THOMAS PETER / REUTERS Readers consider why many ultrarich people aren’t satisfied with their wealth—and discuss how to make America more equitable. The Reason Many Ultrarich People Aren’t Satisfied With Their Wealth Recently, Joe Pinsker talked to a handful of experts about why many ultrarich people are motivated to accumulate more and more wealth. There are two central questions people ask themselves when determining whether they’re satisfied, one researcher explained: Am I doing better than I was before? and Am I doing better than other people? My grown sons and I have often discussed the puzzle of the wealthy who … Continue reading Letters: ‘The Puzzle of the Wealthy’
by Isaac Davis, Staff Writer Waking Times Most people really have no idea how this country is legally constructed and how this affects our relationships with other nations in the world. So much of what we have been taught to believe about the so-called ‘democracy’ is utterly false, and in order to truly understand why things are the way they are, with so much debt, war and tyranny, you need to know these 30 facts. This list was compiled and edited by A. True Ott, PhD, and was originally posted at his site, here. In order to understand what is REALLY going on covertly, “behind … Continue reading 30 STARTLING AND LITTLE KNOWN FACTS ABOUT AMERICA
Julie Creffield, creator of the blog Too Fat to Run from London, runs in Central Park on November 2, 2018 in New York. (Photo by AFP) Americans have got fatter over the past two decades, adding girth to their bellies and even growing fractionally shorter on average, according to federal health data released Thursday.
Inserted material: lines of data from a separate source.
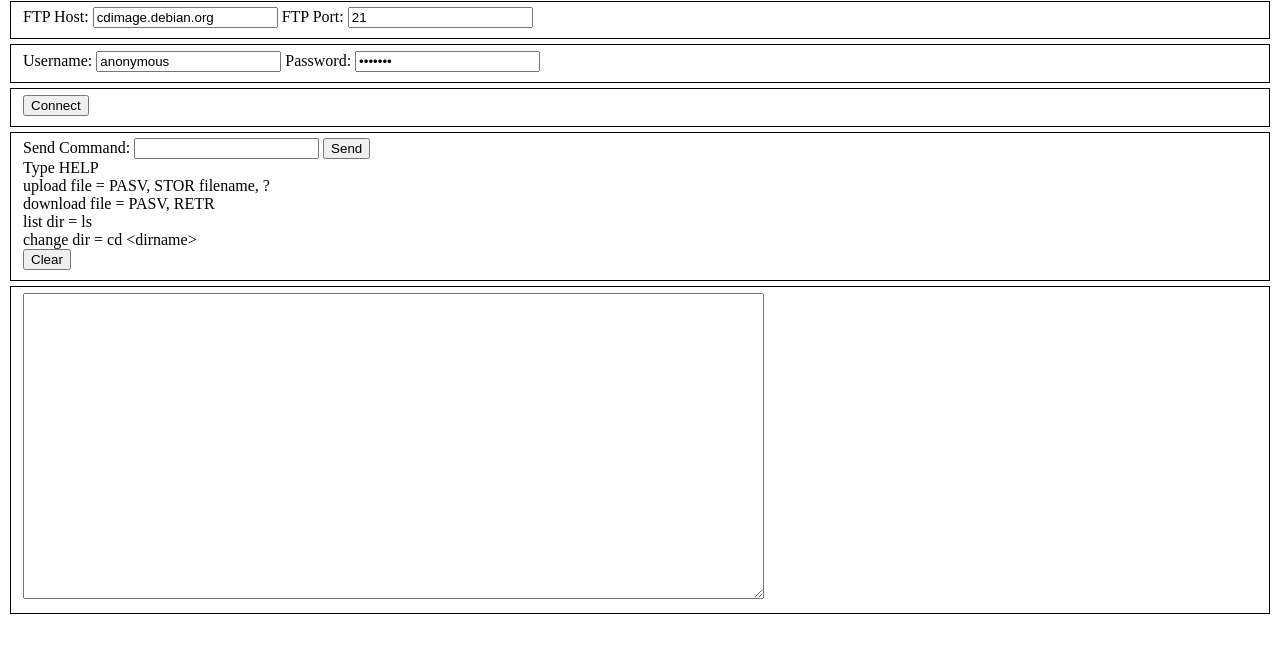
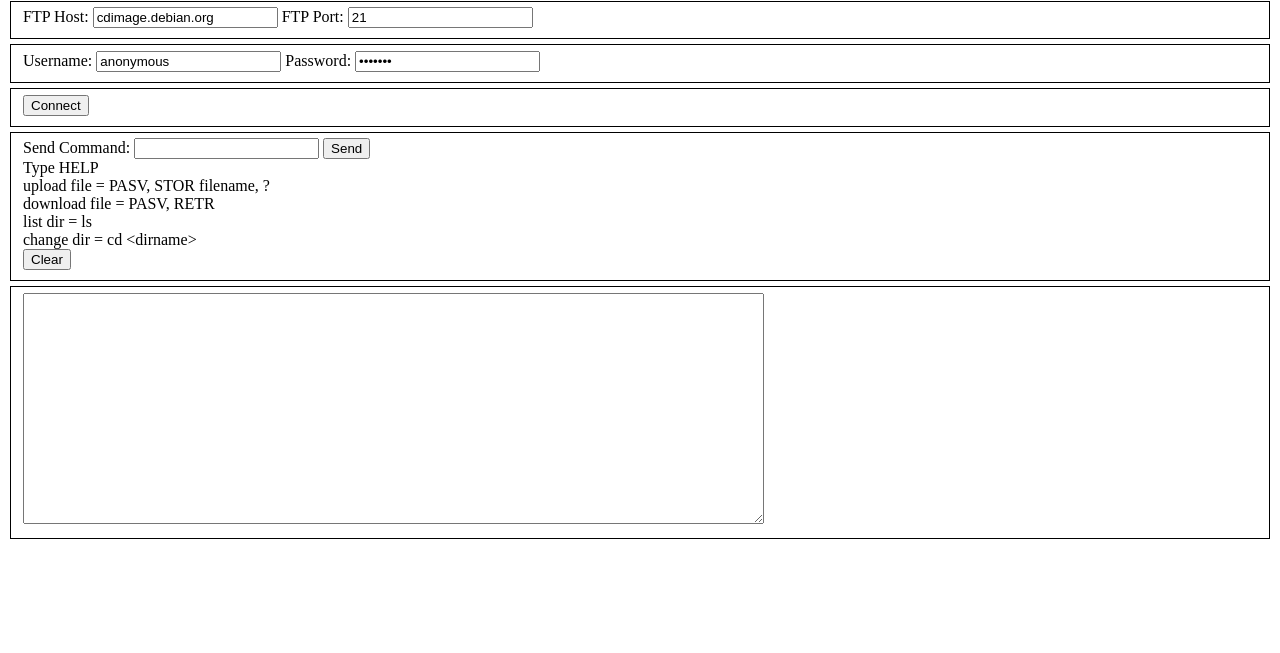
Before and after one commit to joseph-jja/ftp-client, a browser extension: page index.html in a window 1280 px wide. Shown: the part 79-732 px from the top of the page. Drawn offline with Linux system fonts and the light colour scheme.

Commit message:
redo ui to clean up ui

```diff
--- a/index.html
+++ b/index.html
@@ -49,7 +49,7 @@
       <br><button id="clearBuffer" type="button">Clear</button>
     </fieldset>
     <fieldset>
-      <textarea rows="20" cols="90" id="resultData"></textarea>
+      <textarea rows="15" cols="90" id="resultData"></textarea>
     </fieldset>
   </form>
   <script src="logger.js"></script>
```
The report gave no specific reasons for the trends, which come as no surprise as the nation battles with an ongoing obesity epidemic and a record 40 percent of Americans are considered obese. Average weight, waist circumference, and body mass index (BMI) in adults have increased … Continue reading Americans grown fatter, shorter since 1999: US data
STEPHEN BRASHEAR / GETTY It won’t be the poor. by SIDNEY FUSSELL Of the most popular coffee shops in San Francisco’s Financial District, only one is manned by a robot. Every morning, in a glass-and-wood booth on the corner of One Bush Street, customers queue around a whirring hydraulic arm, waiting for it to serve them cappuccino. It’s an odd sight. Cafe X has three San Francisco locations, and all are cashless and fully automated, with orders taken via app. The one I pass on the way to work each morning is mere steps away from Amazon’s cashless Go store, … Continue reading Who Wins When Cash Is No Longer King?